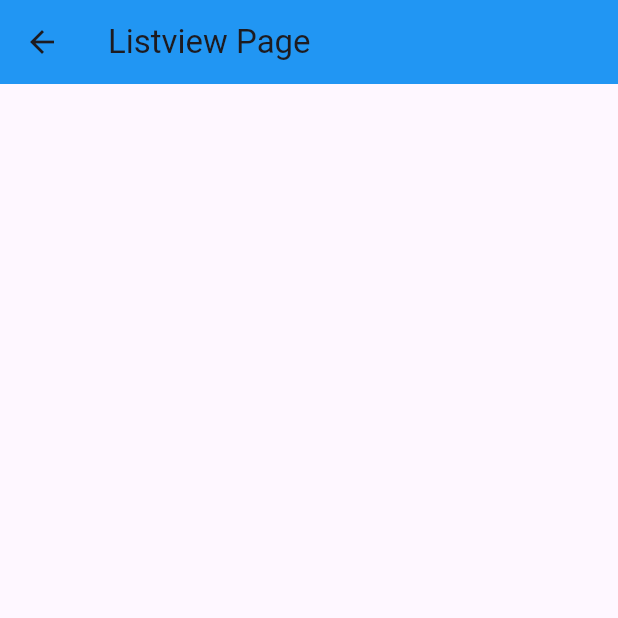
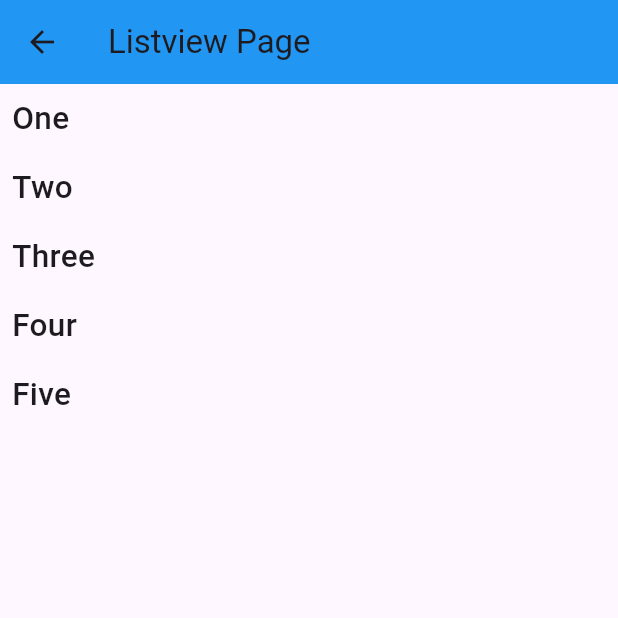
Before and after one commit to mh-rahat/development-learning-journey, a Flutter app: the ListviewWidgetPage screen opened directly, on a phone screen of 412 x 824 dp, the top half of it. Run offline on Flutter 3.47's test engine with Material 3 defaults, Android fonts, the phone set to English and light mode, and no system bars.

Commit message:
update the file

```diff
--- a/dart/flutter_learning/flutter_basics/lib/widgets/listview_page.dart
+++ b/dart/flutter_learning/flutter_basics/lib/widgets/listview_page.dart
@@ -4,6 +4,49 @@
   const ListviewWidgetPage({super.key});
   @override
   Widget build(BuildContext context) {
-    return Scaffold(appBar: AppBar(title: Text('Listview Page')));
+    return Scaffold(
+      appBar: AppBar(title: Text('Listview Page')),
+      body: Center(
+        child: ListView(
+          children: [
+            Padding(
+              padding: const EdgeInsets.all(8.0),
+              child: Text(
+                'One',
+                style: TextStyle(fontSize: 21, fontWeight: FontWeight.w500),
+              ),
+            ),
+            Padding(
+              padding: const EdgeInsets.all(8.0),
+              child: Text(
+                'Two',
+                style: TextStyle(fontSize: 21, fontWeight: FontWeight.w500),
+              ),
+            ),
+            Padding(
+              padding: const EdgeInsets.all(8.0),
+              child: Text(
+                'Three',
+                style: TextStyle(fontSize: 21, fontWeight: FontWeight.w500),
+              ),
+            ),
+            Padding(
+              padding: const EdgeInsets.all(8.0),
+              child: Text(
+                'Four',
+                style: TextStyle(fontSize: 21, fontWeight: FontWeight.w500),
+              ),
+            ),
+            Padding(
+              padding: const EdgeInsets.all(8.0),
+              child: Text(
+                'Five',
+                style: TextStyle(fontSize: 21, fontWeight: FontWeight.w500),
+              ),
+            ),
+          ],
+        ),
+      ),
+    );
   }
 }
```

--*--

=== EXERCISE REQUIREMENTS ===
Check each line above for the word "appBar" and give the number of lines that have it, nothing else.

=== OUTPUT ===
2